However, from a candidate perspective there’s a number of concerns that circulate these assessments. The idea that failing one of these tests because of something like a “bad personality” is one of many examples, but an even bigger concern goes beyond passing and failing. There is the idea among some candidates that hiring assessments aren’t used to help support a decision, but actually used to help remove a candidate from contention for a job, without raising some sort of profiling discrimination.
While the idea sounds absurd when written out, the fear is real. There are candidates who, when asked to take a hiring assessment for a job, won’t see an opportunity to advance in the hiring process – they’ll see it as a precursor to elimination that they cannot control. Even more, they feel they can’t control this because they’re not supposed to, that the assessment is designed so that they’ll fail.

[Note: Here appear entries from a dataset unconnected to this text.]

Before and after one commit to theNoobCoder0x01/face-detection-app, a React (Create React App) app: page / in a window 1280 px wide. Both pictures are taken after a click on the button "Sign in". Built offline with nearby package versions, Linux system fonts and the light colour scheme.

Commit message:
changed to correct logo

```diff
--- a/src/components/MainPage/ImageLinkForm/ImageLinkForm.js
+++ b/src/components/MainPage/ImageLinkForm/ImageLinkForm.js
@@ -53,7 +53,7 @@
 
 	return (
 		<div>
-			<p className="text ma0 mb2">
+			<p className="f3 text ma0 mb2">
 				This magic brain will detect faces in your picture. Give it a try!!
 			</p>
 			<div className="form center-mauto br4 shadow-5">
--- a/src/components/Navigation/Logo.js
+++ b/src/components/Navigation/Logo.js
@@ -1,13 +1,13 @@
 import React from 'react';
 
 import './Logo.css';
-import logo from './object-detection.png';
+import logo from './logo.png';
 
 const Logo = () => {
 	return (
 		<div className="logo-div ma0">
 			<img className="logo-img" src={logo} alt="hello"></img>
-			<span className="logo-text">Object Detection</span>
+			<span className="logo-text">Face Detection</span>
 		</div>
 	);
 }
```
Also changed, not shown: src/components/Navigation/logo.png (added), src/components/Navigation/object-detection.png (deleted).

First, the idea that a hiring assessment is used to eliminate a candidate from consideration is foolish. In a way, everyone loses when a candidate isn’t hired. The turned down candidate must continue their job search longer, having to restart the hiring process with another company, which takes time and energy. The company, on the other hand, has just spent time and resources on a candidate who didn’t have enough to earn an offer, which means the company must now spend more money and use more resources to find a candidate who will. All the while there is a vacant position in the company that isn’t bringing money in because there’s nobody filling the position. It’s a drain on resources, money, and time when a candidate doesn’t work out – the idea that resources would be used in order to turn a candidate down is somewhat silly.
However, the concern will exist on the candidate’s end regardless. This is where transparency on the assessment process becomes critical. When you’re using a tool such as a hiring assessment, it’s important to explain to the candidate what the assessments are in place for, and how they benefit the candidate. This doesn’t need to be a lengthy explanation, but highlighting how the assessments are designed to test job skills and personality traits that the candidate will be using on a day-to-day workflow, and that it also gives the candidate a better idea of the position they’re applying for and what they’ll need in order to succeed should be a sufficient explanation. Be available to answer a candidate’s questions, should they have any, regarding the assessment process itself. One thing that raises red flags for the candidate is that assessments are seen as “person versus computer” rather than a traditional interview, which “person talking with person.” In the former, there margin for error and ability to justify answers are vastly different than the latter. By adding a human aspect – whether it be explanation beforehand, availability to answer questions, or something else – you’ll be creating a much better candidate experience, that won’t raise these concerns or leave the candidate feeling like their application process is being thrown to the wolves.
To learn more about hiring assessments feel free to contact us, or download our e-book on questions you should ask yourself before implimenting a pre-hire assessment process.
Topics: Assessments and Simulations